Ian, which had weakened to a tropical storm during its march across Florida, was upgraded to a Category 1 hurricane as it churned toward South Carolina above the Atlantic Ocean, with maximum sustained wind speeds of 85 mph (140 kph), the U.S. National Hurricane Center (NHC) said.
The hurricane was forecast to hit near low-lying Charleston, South Carolina, about 2 p.m. ET (1800 GMT) on Friday, bringing potentially life-threatening flooding, storm surges and winds. Hundreds of miles of coastline, stretching from Georgia to North Carolina, were under a hurricane warning.
Police in the Isle of Palms on Friday posted a video showing dark skies above rough white-cap waves near the shoreline as gusty winds blew across the beach-front community on a barrier island in South Carolina.
“We are seeing standing water along multiple roads along with debris.

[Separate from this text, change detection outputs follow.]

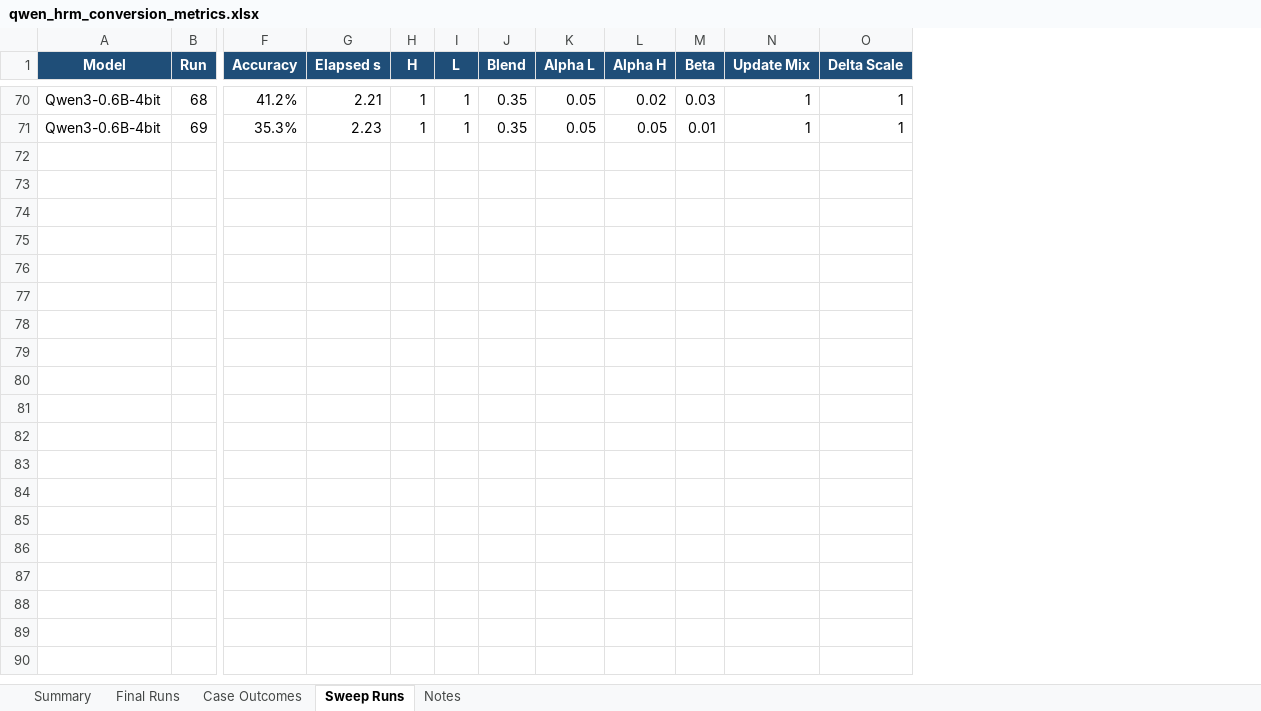
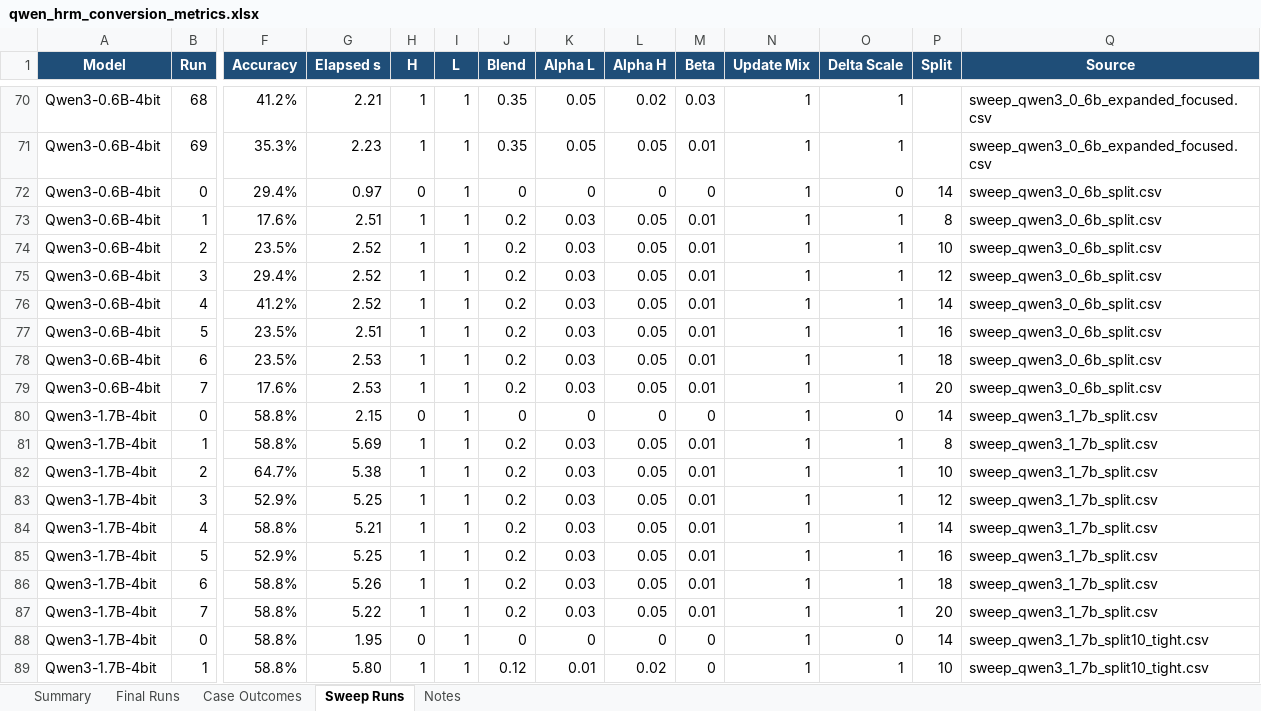
Before and after one commit to Aryagm/HRM-Text, an Excel workbook: outputs/qwen_hrm_metrics/qwen_hrm_conversion_metrics.xlsx, sheet Sweep Runs, drawn as a sheet; only a part is shown, gaps mark what is left out; values as stored, in another font and other column widths than the file's, no borders; rows hold the shown columns only; the diff covers the shown part only; the diff names each change by its address in the sheet, - before the commit and + after, or states it on an @@ line.

Commit message:
Tune Qwen HRM split strategy

```diff
--- a/outputs/qwen_hrm_metrics/qwen_hrm_conversion_metrics.xlsx (sheet Sweep Runs)
+++ b/outputs/qwen_hrm_metrics/qwen_hrm_conversion_metrics.xlsx (sheet Sweep Runs)
+column P (Split), empty
+column Q (Source), rows 70-71: sweep_qwen3_0_6b_expanded_focused.csv | sweep_qwen3_0_6b_expanded_focused.csv
+row 72: Qwen3-0.6B-4bit | 0 | 29.4% | 0.97 | 0 | 1 | 0 | 0 | 0 | 0 | 1 | 0 | 14 | sweep_qwen3_0_6b_split.csv
+row 73: Qwen3-0.6B-4bit | 1 | 17.6% | 2.51 | 1 | 1 | 0.2 | 0.03 | 0.05 | 0.01 | 1 | 1 | 8 | sweep_qwen3_0_6b_split.csv
+row 74: Qwen3-0.6B-4bit | 2 | 23.5% | 2.52 | 1 | 1 | 0.2 | 0.03 | 0.05 | 0.01 | 1 | 1 | 10 | sweep_qwen3_0_6b_split.csv
+row 75: Qwen3-0.6B-4bit | 3 | 29.4% | 2.52 | 1 | 1 | 0.2 | 0.03 | 0.05 | 0.01 | 1 | 1 | 12 | sweep_qwen3_0_6b_split.csv
+row 76: Qwen3-0.6B-4bit | 4 | 41.2% | 2.52 | 1 | 1 | 0.2 | 0.03 | 0.05 | 0.01 | 1 | 1 | 14 | sweep_qwen3_0_6b_split.csv
+row 77: Qwen3-0.6B-4bit | 5 | 23.5% | 2.51 | 1 | 1 | 0.2 | 0.03 | 0.05 | 0.01 | 1 | 1 | 16 | sweep_qwen3_0_6b_split.csv
+row 78: Qwen3-0.6B-4bit | 6 | 23.5% | 2.53 | 1 | 1 | 0.2 | 0.03 | 0.05 | 0.01 | 1 | 1 | 18 | sweep_qwen3_0_6b_split.csv
+row 79: Qwen3-0.6B-4bit | 7 | 17.6% | 2.53 | 1 | 1 | 0.2 | 0.03 | 0.05 | 0.01 | 1 | 1 | 20 | sweep_qwen3_0_6b_split.csv
+row 80: Qwen3-1.7B-4bit | 0 | 58.8% | 2.15 | 0 | 1 | 0 | 0 | 0 | 0 | 1 | 0 | 14 | sweep_qwen3_1_7b_split.csv
+row 81: Qwen3-1.7B-4bit | 1 | 58.8% | 5.69 | 1 | 1 | 0.2 | 0.03 | 0.05 | 0.01 | 1 | 1 | 8 | sweep_qwen3_1_7b_split.csv
+row 82: Qwen3-1.7B-4bit | 2 | 64.7% | 5.38 | 1 | 1 | 0.2 | 0.03 | 0.05 | 0.01 | 1 | 1 | 10 | sweep_qwen3_1_7b_split.csv
+row 83: Qwen3-1.7B-4bit | 3 | 52.9% | 5.25 | 1 | 1 | 0.2 | 0.03 | 0.05 | 0.01 | 1 | 1 | 12 | sweep_qwen3_1_7b_split.csv
+row 84: Qwen3-1.7B-4bit | 4 | 58.8% | 5.21 | 1 | 1 | 0.2 | 0.03 | 0.05 | 0.01 | 1 | 1 | 14 | sweep_qwen3_1_7b_split.csv
+row 85: Qwen3-1.7B-4bit | 5 | 52.9% | 5.25 | 1 | 1 | 0.2 | 0.03 | 0.05 | 0.01 | 1 | 1 | 16 | sweep_qwen3_1_7b_split.csv
+row 86: Qwen3-1.7B-4bit | 6 | 58.8% | 5.26 | 1 | 1 | 0.2 | 0.03 | 0.05 | 0.01 | 1 | 1 | 18 | sweep_qwen3_1_7b_split.csv
+row 87: Qwen3-1.7B-4bit | 7 | 58.8% | 5.22 | 1 | 1 | 0.2 | 0.03 | 0.05 | 0.01 | 1 | 1 | 20 | sweep_qwen3_1_7b_split.csv
+row 88: Qwen3-1.7B-4bit | 0 | 58.8% | 1.95 | 0 | 1 | 0 | 0 | 0 | 0 | 1 | 0 | 14 | sweep_qwen3_1_7b_split10_tight.csv
+row 89: Qwen3-1.7B-4bit | 1 | 58.8% | 5.80 | 1 | 1 | 0.12 | 0.01 | 0.02 | 0 | 1 | 1 | 10 | sweep_qwen3_1_7b_split10_tight.csv
```
Also changed, not shown: 71 added rows elsewhere in this sheet, sheet Case Outcomes, sheet Final Runs, sheet Summary, sheet Notes, 11 other files.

Please use caution if you must be on the roads,” the department said in another tweet.
The extent of damage in Florida, where Ian first came ashore on Wednesday as one of the most powerful storms ever to hit the U.S. mainland, became more apparent on Thursday as emergency crews began reaching stranded residents. The death toll remains uncertain.
NBC News reported that at least 10 people had died, while CNN put the toll at 17 as of late Thursday.
Florida Governor Ron DeSantis at a Thursday evening news briefing acknowledged that some people had perished but declined to confirm a specific figure, warning that official confirmation was still needed.
“We fully expect to have mortality from this hurricane,” he said.
Some of the damage to coastal towns, including Fort Myers Beach, was “indescribable,” added DeSantis, who surveyed the affected areas from the air on Thursday.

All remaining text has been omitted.